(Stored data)

____

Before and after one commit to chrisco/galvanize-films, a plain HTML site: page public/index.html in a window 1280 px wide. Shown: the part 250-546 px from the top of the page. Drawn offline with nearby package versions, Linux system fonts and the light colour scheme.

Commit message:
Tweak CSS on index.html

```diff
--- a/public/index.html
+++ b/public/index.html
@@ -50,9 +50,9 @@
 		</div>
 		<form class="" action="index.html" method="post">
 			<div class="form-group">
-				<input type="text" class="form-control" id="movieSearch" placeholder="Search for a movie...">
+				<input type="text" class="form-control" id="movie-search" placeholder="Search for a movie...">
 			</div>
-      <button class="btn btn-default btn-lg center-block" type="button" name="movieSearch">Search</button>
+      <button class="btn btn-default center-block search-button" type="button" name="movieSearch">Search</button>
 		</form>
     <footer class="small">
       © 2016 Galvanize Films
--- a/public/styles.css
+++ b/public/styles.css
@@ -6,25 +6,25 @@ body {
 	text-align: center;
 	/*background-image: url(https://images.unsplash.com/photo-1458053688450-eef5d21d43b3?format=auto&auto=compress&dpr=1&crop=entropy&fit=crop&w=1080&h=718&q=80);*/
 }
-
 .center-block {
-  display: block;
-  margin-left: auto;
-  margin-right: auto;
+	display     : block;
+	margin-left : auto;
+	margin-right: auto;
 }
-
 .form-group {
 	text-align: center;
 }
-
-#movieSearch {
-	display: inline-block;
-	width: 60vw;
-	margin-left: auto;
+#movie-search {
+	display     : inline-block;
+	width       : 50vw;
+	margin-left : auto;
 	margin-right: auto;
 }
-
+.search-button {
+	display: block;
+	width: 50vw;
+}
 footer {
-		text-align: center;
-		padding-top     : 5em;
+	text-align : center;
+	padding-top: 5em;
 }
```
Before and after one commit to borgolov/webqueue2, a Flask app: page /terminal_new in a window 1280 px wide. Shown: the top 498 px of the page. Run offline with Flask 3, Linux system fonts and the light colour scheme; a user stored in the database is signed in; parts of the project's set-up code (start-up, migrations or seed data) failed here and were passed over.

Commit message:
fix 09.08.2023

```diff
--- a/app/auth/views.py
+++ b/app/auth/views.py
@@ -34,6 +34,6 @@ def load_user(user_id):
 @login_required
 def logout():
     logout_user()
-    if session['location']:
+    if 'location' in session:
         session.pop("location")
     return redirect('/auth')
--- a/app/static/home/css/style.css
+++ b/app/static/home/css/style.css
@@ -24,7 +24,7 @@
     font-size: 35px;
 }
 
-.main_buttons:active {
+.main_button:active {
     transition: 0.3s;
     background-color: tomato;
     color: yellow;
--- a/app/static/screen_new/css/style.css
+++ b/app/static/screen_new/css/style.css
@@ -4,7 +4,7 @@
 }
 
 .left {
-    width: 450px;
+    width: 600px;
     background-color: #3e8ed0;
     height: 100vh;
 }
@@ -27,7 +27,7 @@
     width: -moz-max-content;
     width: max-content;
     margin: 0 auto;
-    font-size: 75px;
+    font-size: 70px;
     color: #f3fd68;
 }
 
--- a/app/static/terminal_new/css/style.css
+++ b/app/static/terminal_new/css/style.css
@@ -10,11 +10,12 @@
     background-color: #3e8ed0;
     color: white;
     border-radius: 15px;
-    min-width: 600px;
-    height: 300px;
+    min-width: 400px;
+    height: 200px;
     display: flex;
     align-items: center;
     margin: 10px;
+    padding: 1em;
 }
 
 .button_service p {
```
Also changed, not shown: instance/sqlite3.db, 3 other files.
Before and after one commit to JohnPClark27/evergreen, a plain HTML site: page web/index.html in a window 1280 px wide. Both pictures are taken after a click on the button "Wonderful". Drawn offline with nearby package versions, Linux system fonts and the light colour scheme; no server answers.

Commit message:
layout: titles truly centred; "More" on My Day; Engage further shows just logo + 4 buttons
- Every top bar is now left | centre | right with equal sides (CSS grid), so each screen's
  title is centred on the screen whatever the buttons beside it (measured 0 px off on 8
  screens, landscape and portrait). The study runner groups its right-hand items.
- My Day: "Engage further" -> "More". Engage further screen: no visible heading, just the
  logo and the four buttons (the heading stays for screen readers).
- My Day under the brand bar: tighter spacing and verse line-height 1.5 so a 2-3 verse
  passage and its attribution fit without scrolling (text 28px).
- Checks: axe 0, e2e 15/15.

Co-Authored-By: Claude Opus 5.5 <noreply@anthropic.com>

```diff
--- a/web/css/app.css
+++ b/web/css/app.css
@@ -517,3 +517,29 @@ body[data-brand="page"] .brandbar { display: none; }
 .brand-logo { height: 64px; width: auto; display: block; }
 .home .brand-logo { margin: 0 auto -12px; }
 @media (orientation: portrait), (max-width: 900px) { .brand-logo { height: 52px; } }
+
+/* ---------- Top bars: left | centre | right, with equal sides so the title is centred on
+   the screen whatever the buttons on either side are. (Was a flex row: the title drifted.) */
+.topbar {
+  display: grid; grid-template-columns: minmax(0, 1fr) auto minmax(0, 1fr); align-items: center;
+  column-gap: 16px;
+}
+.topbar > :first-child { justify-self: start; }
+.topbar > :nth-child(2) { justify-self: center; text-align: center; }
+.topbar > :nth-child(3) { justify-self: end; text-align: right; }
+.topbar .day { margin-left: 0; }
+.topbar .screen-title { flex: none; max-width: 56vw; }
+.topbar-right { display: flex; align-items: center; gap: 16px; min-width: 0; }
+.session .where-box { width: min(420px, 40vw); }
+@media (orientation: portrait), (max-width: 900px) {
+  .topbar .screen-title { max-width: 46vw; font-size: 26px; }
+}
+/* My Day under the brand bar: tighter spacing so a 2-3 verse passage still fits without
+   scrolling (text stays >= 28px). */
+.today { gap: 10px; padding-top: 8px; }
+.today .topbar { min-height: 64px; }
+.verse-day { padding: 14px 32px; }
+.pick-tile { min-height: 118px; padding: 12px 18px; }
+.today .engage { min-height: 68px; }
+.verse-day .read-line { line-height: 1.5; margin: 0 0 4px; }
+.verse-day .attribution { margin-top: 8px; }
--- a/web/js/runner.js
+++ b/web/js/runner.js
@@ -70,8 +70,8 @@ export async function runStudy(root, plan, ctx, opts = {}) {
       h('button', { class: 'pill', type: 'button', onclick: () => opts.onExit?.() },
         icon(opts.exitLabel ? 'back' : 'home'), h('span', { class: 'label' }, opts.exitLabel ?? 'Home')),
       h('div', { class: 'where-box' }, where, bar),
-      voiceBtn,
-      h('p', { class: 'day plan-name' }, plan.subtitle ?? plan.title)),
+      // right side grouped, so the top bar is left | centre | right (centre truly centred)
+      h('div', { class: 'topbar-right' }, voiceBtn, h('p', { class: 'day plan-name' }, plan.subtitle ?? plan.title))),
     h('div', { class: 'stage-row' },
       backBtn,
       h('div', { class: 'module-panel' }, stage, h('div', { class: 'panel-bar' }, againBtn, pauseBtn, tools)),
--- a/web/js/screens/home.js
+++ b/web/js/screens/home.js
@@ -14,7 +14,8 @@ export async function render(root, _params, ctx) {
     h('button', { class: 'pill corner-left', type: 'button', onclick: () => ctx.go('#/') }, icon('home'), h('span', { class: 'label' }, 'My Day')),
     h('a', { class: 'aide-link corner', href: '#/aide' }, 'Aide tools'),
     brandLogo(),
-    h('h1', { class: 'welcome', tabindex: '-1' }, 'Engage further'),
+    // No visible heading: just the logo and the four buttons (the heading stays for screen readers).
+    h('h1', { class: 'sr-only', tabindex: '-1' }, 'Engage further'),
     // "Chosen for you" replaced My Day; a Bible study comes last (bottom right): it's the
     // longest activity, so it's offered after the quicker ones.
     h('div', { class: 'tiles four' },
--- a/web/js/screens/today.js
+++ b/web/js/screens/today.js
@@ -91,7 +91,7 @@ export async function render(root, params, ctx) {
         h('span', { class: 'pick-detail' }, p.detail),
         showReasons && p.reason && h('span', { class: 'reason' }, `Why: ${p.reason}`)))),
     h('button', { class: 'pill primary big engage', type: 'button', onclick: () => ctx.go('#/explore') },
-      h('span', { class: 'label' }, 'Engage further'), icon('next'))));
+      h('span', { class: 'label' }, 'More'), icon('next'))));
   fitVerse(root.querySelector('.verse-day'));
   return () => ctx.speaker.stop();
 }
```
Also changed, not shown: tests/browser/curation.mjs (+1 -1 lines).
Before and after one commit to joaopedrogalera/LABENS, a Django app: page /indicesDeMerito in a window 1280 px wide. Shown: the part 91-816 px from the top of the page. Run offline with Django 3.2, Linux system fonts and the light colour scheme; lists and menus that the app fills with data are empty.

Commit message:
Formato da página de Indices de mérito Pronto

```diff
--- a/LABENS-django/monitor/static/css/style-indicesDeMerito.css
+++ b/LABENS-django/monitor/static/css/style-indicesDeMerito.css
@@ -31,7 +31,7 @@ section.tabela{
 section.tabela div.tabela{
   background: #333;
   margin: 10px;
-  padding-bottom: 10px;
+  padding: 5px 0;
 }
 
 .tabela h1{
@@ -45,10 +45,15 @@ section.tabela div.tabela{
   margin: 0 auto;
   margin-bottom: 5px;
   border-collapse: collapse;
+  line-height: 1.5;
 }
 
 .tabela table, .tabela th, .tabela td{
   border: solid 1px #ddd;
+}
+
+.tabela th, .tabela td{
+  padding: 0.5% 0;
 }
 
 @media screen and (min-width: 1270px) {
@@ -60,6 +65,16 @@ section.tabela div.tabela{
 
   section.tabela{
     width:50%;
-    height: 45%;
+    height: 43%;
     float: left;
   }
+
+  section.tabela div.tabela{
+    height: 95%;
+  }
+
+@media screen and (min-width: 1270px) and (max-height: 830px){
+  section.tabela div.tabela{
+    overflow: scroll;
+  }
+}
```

____

In the lines above, find the word "display" and copy every line it occurs in.

== PROBLEM SOLUTION ==
-  display: block;
+	display     : block;
-	display: inline-block;
+	display     : inline-block;
+	display: block;
     display: flex;
@@ -517,3 +517,29 @@ body[data-brand="page"] .brandbar { display: none; }
 .brand-logo { height: 64px; width: auto; display: block; }
+  display: grid; grid-template-columns: minmax(0, 1fr) auto minmax(0, 1fr); align-items: center;
+.topbar-right { display: flex; align-items: center; gap: 16px; min-width: 0; }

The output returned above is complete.